Listed records
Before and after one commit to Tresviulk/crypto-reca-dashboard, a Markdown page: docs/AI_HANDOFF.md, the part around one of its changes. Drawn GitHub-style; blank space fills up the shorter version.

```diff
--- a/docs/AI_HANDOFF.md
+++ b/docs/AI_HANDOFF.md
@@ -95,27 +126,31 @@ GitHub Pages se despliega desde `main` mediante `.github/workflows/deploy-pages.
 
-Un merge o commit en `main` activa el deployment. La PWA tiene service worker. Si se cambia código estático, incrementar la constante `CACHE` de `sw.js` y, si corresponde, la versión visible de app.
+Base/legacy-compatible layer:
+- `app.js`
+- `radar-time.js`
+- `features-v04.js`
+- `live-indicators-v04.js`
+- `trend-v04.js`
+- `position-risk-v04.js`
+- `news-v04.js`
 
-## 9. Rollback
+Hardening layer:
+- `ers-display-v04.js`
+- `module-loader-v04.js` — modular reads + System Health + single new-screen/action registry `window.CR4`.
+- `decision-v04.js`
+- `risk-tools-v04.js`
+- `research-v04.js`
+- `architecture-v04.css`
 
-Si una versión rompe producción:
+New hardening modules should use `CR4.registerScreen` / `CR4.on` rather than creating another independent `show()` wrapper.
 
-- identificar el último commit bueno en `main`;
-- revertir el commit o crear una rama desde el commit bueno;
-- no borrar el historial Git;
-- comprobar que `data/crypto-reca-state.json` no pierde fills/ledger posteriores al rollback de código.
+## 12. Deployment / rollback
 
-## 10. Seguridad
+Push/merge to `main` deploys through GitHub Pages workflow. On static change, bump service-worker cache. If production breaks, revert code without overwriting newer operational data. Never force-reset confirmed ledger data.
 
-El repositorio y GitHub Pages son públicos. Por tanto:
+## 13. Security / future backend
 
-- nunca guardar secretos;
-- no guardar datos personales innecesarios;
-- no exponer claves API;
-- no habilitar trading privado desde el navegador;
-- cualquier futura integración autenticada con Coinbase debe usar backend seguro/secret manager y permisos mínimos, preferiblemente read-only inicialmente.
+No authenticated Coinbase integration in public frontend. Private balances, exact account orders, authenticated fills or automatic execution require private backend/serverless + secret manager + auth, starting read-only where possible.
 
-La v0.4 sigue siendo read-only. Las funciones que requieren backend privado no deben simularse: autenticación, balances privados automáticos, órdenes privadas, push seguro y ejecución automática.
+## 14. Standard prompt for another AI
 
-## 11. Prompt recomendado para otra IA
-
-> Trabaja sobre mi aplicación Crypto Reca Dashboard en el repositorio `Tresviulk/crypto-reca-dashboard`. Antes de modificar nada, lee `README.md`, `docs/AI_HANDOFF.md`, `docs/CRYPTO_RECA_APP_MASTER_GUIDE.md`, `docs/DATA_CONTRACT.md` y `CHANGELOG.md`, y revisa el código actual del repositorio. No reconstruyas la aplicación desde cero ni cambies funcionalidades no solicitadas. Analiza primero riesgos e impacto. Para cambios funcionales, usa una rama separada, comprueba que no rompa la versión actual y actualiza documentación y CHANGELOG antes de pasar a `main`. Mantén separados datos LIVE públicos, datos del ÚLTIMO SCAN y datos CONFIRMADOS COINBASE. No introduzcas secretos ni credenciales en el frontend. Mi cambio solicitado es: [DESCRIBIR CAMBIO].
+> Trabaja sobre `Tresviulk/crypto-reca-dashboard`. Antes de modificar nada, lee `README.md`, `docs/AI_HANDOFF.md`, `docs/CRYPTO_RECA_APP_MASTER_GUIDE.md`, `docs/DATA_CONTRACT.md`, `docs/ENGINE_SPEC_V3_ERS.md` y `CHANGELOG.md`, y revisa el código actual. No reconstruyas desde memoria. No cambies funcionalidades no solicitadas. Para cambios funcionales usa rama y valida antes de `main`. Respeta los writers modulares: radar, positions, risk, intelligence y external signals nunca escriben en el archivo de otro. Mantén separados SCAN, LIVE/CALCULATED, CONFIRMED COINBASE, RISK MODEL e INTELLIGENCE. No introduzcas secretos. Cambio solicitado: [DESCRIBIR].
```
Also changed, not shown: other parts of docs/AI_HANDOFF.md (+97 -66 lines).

Problem to solve
For each line above that includes "commit", copy the line.

Task result
Before and after one commit to Tresviulk/crypto-reca-dashboard, a Markdown page: docs/AI_HANDOFF.md, the part around one of its changes. Drawn GitHub-style; blank space fills up the shorter version.
-Un merge o commit en `main` activa el deployment. La PWA tiene service worker. Si se cambia código estático, incrementar la constante `CACHE` de `sw.js` y, si corresponde, la versión visible de app.
-- identificar el último commit bueno en `main`;
-- revertir el commit o crear una rama desde el commit bueno;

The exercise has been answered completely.